Only 7 days day left to reach our goal!

Help make 3 major investigative reports happen in 2021.
Goal: 30,000

Last week, one of my kids had a game at their high school: the sport isn’t important. The game was delayed because the visiting team—from an affluent suburb in Toronto— asked the home team if they would clear the stands. No good reason was given, so the fans stayed.

Most of the fans—students at my child’s school—were black. Many of them were athletes themselves cheering on their fellow athletes. The affluent girls won both games and then loaded into into their parents’ SUVs. By the time they left, the crowd was still in the stands: hanging, shouting, talking, being loud. Like kids. Like any kids.

The whole scene got me thinking about racism in sport, racism in Toronto, and racism in Canada, and the next morning’s newspaper didn't help. It took some digging, but it was there: a story about the Raptors’ winning, and then winning again, and then winning more, until, with their victory over the Clippers of Los Angeles, the streak climbed to 8 games. The Globe told us about it on page 6, a few turns past the deadening boxscore and summaries’ folio, the place where one’s attention goes to die.

The heart of the paper featured the NFL playoffs, the Leafs and some tennis. Two of football’s greatest (white) quarterbacks had played that weekend—Manning v Brady, Pt. 17— further blanching an already blanched section. Even though the Raptors’ eighth straight victory was as significant as anything else that had happened in pro sport in Canada, the story lingered in the recesses of the pages most often used for wrapping old meat, which I parceled into the hollow barrel of our green bin, protecting it from the raccoons, who’ve grown plump in the warmth of winter.

Winning streaks build excitement and momentum. They thicken the narrative— adding new dimensions with each game— and the fan gets to ride the rollercoaster while watching the track being built in front of them. This was true this summer with the Blue Jays’ stirring September ascent in the AL East and it was true at the beginning of the NHL campaign; the Habs’ reeling off 9 straight victories to start the season. But unlike almost every other team in our country, the Raptors-- a young, dynamic, friendly, and telegenic club coached by the unflappable and anti-authoritarian Dwayne Casey—have had zero national media traction over this latest run, to say nothing of other years, where, unlike Canada’s mostly playoff-less hockey teams and a handful of faceless CFL franchises, the spotlight falls elsewhere. The Raptors have been a presence in Canadian sport for decades. The game they play was invented by a teacher from Almonte, in the Ottawa Valley. They are Canada’s only NBA franchise. So why will only a few people in the national media talk about them?
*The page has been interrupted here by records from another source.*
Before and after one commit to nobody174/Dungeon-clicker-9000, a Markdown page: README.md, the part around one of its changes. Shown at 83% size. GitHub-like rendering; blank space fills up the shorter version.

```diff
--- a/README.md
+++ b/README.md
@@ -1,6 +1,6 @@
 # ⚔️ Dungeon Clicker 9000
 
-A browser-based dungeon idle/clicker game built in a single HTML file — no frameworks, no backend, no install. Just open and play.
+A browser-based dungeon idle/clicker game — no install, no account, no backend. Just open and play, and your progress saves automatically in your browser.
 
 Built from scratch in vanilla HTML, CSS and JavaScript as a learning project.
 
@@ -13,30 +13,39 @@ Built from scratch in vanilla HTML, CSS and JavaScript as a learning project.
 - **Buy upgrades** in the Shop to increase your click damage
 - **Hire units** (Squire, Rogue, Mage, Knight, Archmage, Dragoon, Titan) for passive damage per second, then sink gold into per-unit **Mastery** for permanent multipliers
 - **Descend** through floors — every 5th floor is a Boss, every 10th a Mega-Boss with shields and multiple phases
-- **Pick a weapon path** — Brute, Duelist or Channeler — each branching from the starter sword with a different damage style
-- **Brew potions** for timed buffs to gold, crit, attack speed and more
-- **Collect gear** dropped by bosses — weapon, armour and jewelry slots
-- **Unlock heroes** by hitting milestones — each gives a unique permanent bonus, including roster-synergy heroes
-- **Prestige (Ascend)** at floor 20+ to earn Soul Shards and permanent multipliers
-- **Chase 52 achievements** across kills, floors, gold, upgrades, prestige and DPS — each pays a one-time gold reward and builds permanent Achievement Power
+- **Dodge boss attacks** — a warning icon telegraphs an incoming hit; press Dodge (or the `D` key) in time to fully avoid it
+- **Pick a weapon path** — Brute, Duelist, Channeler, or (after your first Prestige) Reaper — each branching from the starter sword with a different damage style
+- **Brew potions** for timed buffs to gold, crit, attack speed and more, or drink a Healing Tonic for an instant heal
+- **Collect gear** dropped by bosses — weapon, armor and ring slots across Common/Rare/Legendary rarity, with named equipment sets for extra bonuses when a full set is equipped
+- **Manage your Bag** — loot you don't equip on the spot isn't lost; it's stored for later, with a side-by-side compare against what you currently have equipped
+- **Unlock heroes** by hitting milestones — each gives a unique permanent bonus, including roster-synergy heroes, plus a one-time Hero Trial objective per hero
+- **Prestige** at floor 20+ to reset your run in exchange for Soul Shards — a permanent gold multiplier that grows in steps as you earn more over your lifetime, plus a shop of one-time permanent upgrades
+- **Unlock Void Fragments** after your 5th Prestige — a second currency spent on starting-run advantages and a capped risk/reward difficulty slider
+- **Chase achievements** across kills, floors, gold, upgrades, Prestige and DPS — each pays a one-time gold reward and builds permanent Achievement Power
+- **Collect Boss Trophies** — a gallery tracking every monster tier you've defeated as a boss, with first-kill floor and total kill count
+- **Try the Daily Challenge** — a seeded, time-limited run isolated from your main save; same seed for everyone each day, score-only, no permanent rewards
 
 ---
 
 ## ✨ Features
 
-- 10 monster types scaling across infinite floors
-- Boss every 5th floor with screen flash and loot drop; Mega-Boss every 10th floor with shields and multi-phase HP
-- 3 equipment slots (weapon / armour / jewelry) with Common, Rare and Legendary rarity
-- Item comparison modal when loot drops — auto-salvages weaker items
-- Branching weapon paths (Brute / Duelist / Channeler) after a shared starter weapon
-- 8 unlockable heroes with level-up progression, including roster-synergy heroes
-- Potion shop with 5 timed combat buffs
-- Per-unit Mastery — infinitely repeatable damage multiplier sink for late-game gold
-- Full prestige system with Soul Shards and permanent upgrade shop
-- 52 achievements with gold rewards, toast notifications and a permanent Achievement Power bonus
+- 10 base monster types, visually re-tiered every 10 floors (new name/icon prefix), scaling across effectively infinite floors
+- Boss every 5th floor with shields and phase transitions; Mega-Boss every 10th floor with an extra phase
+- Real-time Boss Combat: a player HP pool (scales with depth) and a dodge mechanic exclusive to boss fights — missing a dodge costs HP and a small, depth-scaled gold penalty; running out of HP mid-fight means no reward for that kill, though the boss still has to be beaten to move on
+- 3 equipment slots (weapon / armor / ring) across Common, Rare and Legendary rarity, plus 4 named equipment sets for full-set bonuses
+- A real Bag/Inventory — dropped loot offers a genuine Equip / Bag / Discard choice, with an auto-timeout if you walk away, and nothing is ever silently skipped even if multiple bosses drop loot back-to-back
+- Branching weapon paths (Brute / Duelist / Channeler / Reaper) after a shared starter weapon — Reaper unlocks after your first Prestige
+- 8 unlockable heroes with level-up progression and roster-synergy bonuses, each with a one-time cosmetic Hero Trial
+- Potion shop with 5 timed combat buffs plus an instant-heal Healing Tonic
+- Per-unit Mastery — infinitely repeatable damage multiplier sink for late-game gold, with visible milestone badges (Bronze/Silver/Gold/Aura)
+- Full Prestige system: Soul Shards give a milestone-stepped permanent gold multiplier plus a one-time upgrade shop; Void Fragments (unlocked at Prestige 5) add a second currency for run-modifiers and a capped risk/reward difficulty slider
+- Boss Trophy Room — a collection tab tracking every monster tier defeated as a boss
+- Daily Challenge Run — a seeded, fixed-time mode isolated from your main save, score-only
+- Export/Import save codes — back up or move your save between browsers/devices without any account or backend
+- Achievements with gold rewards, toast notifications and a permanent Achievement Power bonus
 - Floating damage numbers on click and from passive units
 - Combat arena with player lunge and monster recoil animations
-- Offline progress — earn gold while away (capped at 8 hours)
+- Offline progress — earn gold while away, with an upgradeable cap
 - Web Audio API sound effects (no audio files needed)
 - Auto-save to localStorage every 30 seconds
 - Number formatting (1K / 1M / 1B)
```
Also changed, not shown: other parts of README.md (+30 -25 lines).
One wonders what it says about racism, and how basketball is perceived here. Even though every kid plays basketball in public school, we probably know more about the 3rd line centre for the Los Angeles Kings—it’s Vincent Lecavalier, who fought Jarome Iginla in the 2004 Cup Final before going to Russia to play for Kazan in the KHL during the lockout year—than we do the Raptors' titans, Kyle Lowry and DeMar DeRozan.

This is despite the fact that, among the young stars of any sport in Canada, they are equal in promise to the Habs’ Carey Price and the Jays’ Marcus Stroman, as well as tennis phenoms, Milos Raonic and Genie Bouchard. Lowry will make his second straight start in the league’s all star game, which, coincidentally, is happening in Toronto. Heard anything about it? I didn’t think so. It starts in three weeks.

The National Post recently laid off its fine basketball writer, Eric Koreen, and The Globe and the Mail doesn’t have anyone dedicated to the beat. The CBC tailed the Blue Jays throughout the 2015 post-season, and Rogers/Bell Media— while carriers of basketball games— feast on hockey for the heart of their programming. In a mostly white country with mostly white sporting heroes, we have a blindspot when it comes to telling stories of the Raptors’ African-American— as well as Argentinian, Brazilian and Congolese— players, enforcing old stereotypes and old prejudices. We should ask ourselves what this lack of focus on a dynamic and important team with the national market all to themselves — a winning team; eight in a row; a winning team who is hosting the all-star game — says about us: a country that prides itself on being a haven for the different. Ignoring the team is to ignore the essence of Canada, which, it seems, isn’t so essential, after all.